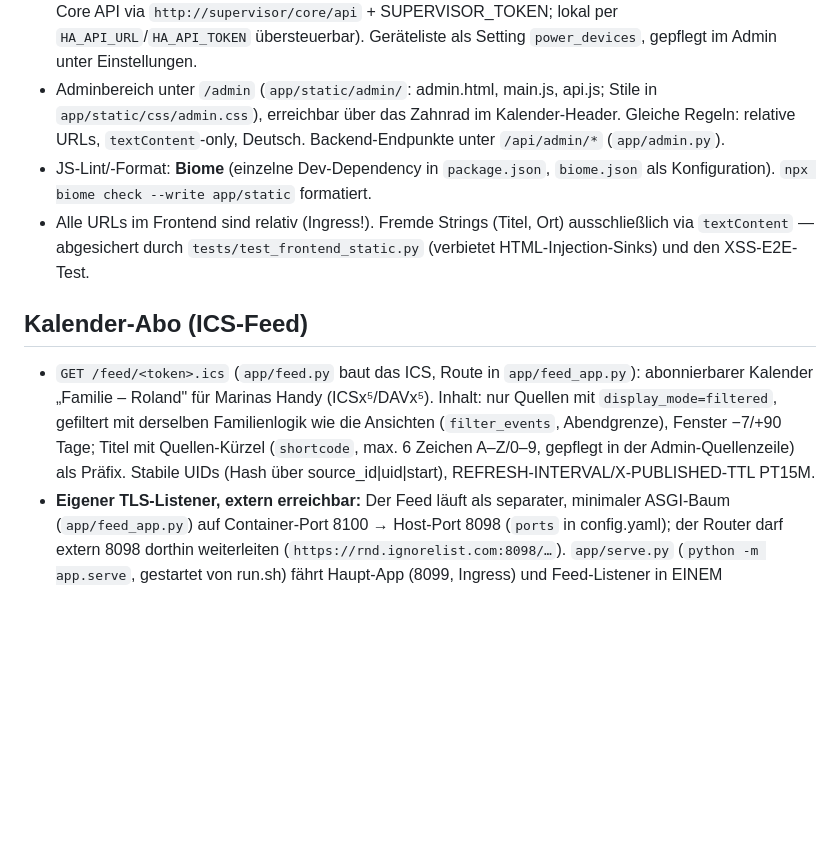
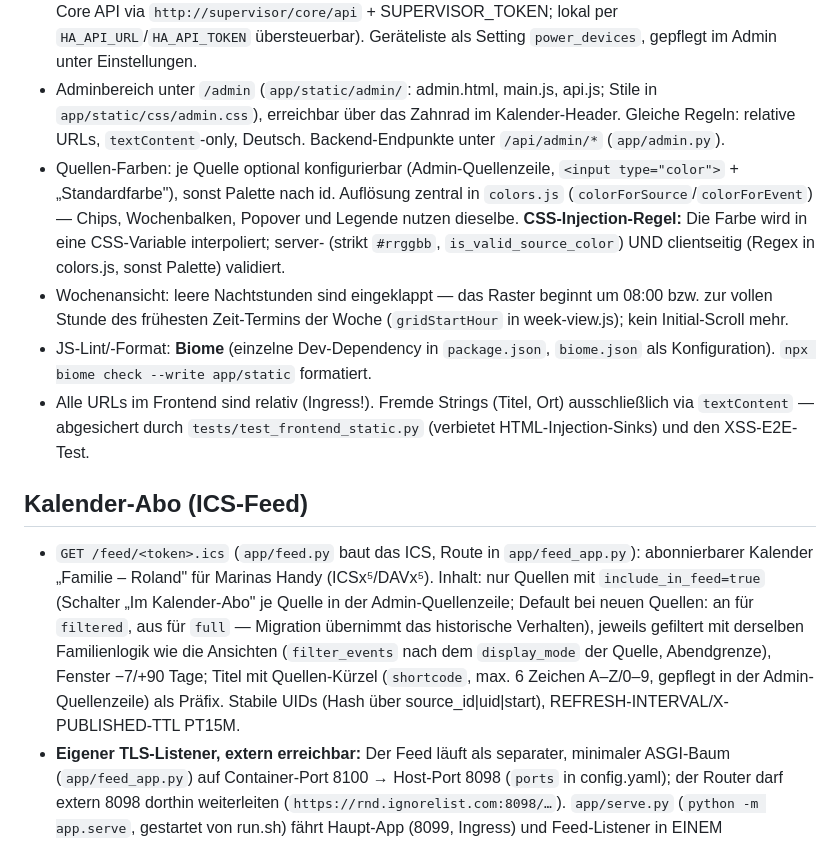
Before and after one commit to roland1910/Familienkalender, a Markdown page: CLAUDE.md, the part around the change. GitHub-like rendering; blank space fills up the shorter version.

Commit message:
Doku: CLAUDE.md an Etappe 11 angepasst (Farben, Feed-Schalter, Nachtstunden)
Feed-Abschnitt beschreibt jetzt include_in_feed statt display_mode als
Inhaltsregel; Frontend-Abschnitt ergänzt Quellen-Farben (zentrale
Auflösung + CSS-Injection-Regel) und das eingeklappte Nachtraster der
Wochenansicht.

Co-Authored-By: Claude Fable 5 <noreply@anthropic.com>

```diff
--- a/CLAUDE.md
+++ b/CLAUDE.md
@@ -59,12 +59,14 @@ Aggregierter Familienkalender als lokales Home-Assistant-Add-on. Zeigt die Kalen
 - Quellen-Legende (`legend.js`): Farbpunkt + Name je aktivierter Quelle unter Monats-/Wochenansicht (nicht in der Strom-Ansicht), Farben identisch zu den Event-Chips (`colorForSource`), Daten aus `GET /api/sources`.
 - Strom-Ansicht: Umschalter oben rechts (`#mode-slot`), Daten von `GET /api/power` (`app/power.py`, HA Core API via `http://supervisor/core/api` + SUPERVISOR_TOKEN; lokal per `HA_API_URL`/`HA_API_TOKEN` übersteuerbar). Geräteliste als Setting `power_devices`, gepflegt im Admin unter Einstellungen.
 - Adminbereich unter `/admin` (`app/static/admin/`: admin.html, main.js, api.js; Stile in `app/static/css/admin.css`), erreichbar über das Zahnrad im Kalender-Header. Gleiche Regeln: relative URLs, `textContent`-only, Deutsch. Backend-Endpunkte unter `/api/admin/*` (`app/admin.py`).
+- Quellen-Farben: je Quelle optional konfigurierbar (Admin-Quellenzeile, `<input type="color">` + „Standardfarbe"), sonst Palette nach id. Auflösung zentral in `colors.js` (`colorForSource`/`colorForEvent`) — Chips, Wochenbalken, Popover und Legende nutzen dieselbe. **CSS-Injection-Regel:** Die Farbe wird in eine CSS-Variable interpoliert; server- (strikt `#rrggbb`, `is_valid_source_color`) UND clientseitig (Regex in colors.js, sonst Palette) validiert.
+- Wochenansicht: leere Nachtstunden sind eingeklappt — das Raster beginnt um 08:00 bzw. zur vollen Stunde des frühesten Zeit-Termins der Woche (`gridStartHour` in week-view.js); kein Initial-Scroll mehr.
 - JS-Lint/-Format: **Biome** (einzelne Dev-Dependency in `package.json`, `biome.json` als Konfiguration). `npx biome check --write app/static` formatiert.
 - Alle URLs im Frontend sind relativ (Ingress!). Fremde Strings (Titel, Ort) ausschließlich via `textContent` — abgesichert durch `tests/test_frontend_static.py` (verbietet HTML-Injection-Sinks) und den XSS-E2E-Test.
 
 ## Kalender-Abo (ICS-Feed)
 
-- `GET /feed/<token>.ics` (`app/feed.py` baut das ICS, Route in `app/feed_app.py`): abonnierbarer Kalender „Familie – Roland" für Marinas Handy (ICSx⁵/DAVx⁵). Inhalt: nur Quellen mit `display_mode=filtered`, gefiltert mit derselben Familienlogik wie die Ansichten (`filter_events`, Abendgrenze), Fenster −7/+90 Tage; Titel mit Quellen-Kürzel (`shortcode`, max. 6 Zeichen A–Z/0–9, gepflegt in der Admin-Quellenzeile) als Präfix. Stabile UIDs (Hash über source_id|uid|start), REFRESH-INTERVAL/X-PUBLISHED-TTL PT15M.
+- `GET /feed/<token>.ics` (`app/feed.py` baut das ICS, Route in `app/feed_app.py`): abonnierbarer Kalender „Familie – Roland" für Marinas Handy (ICSx⁵/DAVx⁵). Inhalt: nur Quellen mit `include_in_feed=true` (Schalter „Im Kalender-Abo" je Quelle in der Admin-Quellenzeile; Default bei neuen Quellen: an für `filtered`, aus für `full` — Migration übernimmt das historische Verhalten), jeweils gefiltert mit derselben Familienlogik wie die Ansichten (`filter_events` nach dem `display_mode` der Quelle, Abendgrenze), Fenster −7/+90 Tage; Titel mit Quellen-Kürzel (`shortcode`, max. 6 Zeichen A–Z/0–9, gepflegt in der Admin-Quellenzeile) als Präfix. Stabile UIDs (Hash über source_id|uid|start), REFRESH-INTERVAL/X-PUBLISHED-TTL PT15M.
 - **Eigener TLS-Listener, extern erreichbar:** Der Feed läuft als separater, minimaler ASGI-Baum (`app/feed_app.py`) auf Container-Port 8100 → Host-Port 8098 (`ports` in config.yaml); der Router darf extern 8098 dorthin weiterleiten (`https://rnd.ignorelist.com:8098/…`). `app/serve.py` (`python -m app.serve`, gestartet von run.sh) fährt Haupt-App (8099, Ingress) und Feed-Listener in EINEM Prozess/asyncio-Loop; TLS mit den HA-Zertifikaten aus `/ssl` (Options `ssl_certfile`/`ssl_keyfile`, Default fullchain/privkey; fehlen sie, startet nur der Feed nicht, stündlicher mtime-Check erkennt Erneuerung und startet den Listener neu). Die Haupt-App ist strikt ingress-only (keine Feed-Ausnahme mehr in der IP-Allowlist).
 - **Härtung im Feed-Listener** (`app/feed_app.py`, Tests in `tests/test_feed_app.py`): URL-Token (settings-Key `feed_token`, `secrets.token_urlsafe(32)`, Vergleich per `compare_digest`) als einzige Auth, falsches/fehlendes Token → 404; nur GET/HEAD (405 sonst); Security-Header auf jeder Antwort; Rate-Limit 30/min pro IP + 300/min global; 15-Minuten-Lockout nach 10 Token-Fehlversuchen (absolut, auch bei gültigem Token); kein Access-Log (Token in der URL). Abo-URL (https, Setting `feed_public_host`, Default Request-Host) + Rotation in der Admin-Sektion „Kalender-Abo" (`/api/admin/feed`).
 - Risiko-Abwägung (bewusst extern, Restrisiko URL-Token in Client-Historien) in `docs/backlog.md`.
```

## ACTIVITY
Out of the data above, return each line where the word "Farben" can be found.

## FINISHED EXERCISE
Doku: CLAUDE.md an Etappe 11 angepasst (Farben, Feed-Schalter, Nachtstunden)
Inhaltsregel; Frontend-Abschnitt ergänzt Quellen-Farben (zentrale
 - Quellen-Legende (`legend.js`): Farbpunkt + Name je aktivierter Quelle unter Monats-/Wochenansicht (nicht in der Strom-Ansicht), Farben identisch zu den Event-Chips (`colorForSource`), Daten aus `GET /api/sources`.
+- Quellen-Farben: je Quelle optional konfigurierbar (Admin-Quellenzeile, `<input type="color">` + „Standardfarbe"), sonst Palette nach id. Auflösung zentral in `colors.js` (`colorForSource`/`colorForEvent`) — Chips, Wochenbalken, Popover und Legende nutzen dieselbe. **CSS-Injection-Regel:** Die Farbe wird in eine CSS-Variable interpoliert; server- (strikt `#rrggbb`, `is_valid_source_color`) UND clientseitig (Regex in colors.js, sonst Palette) validiert.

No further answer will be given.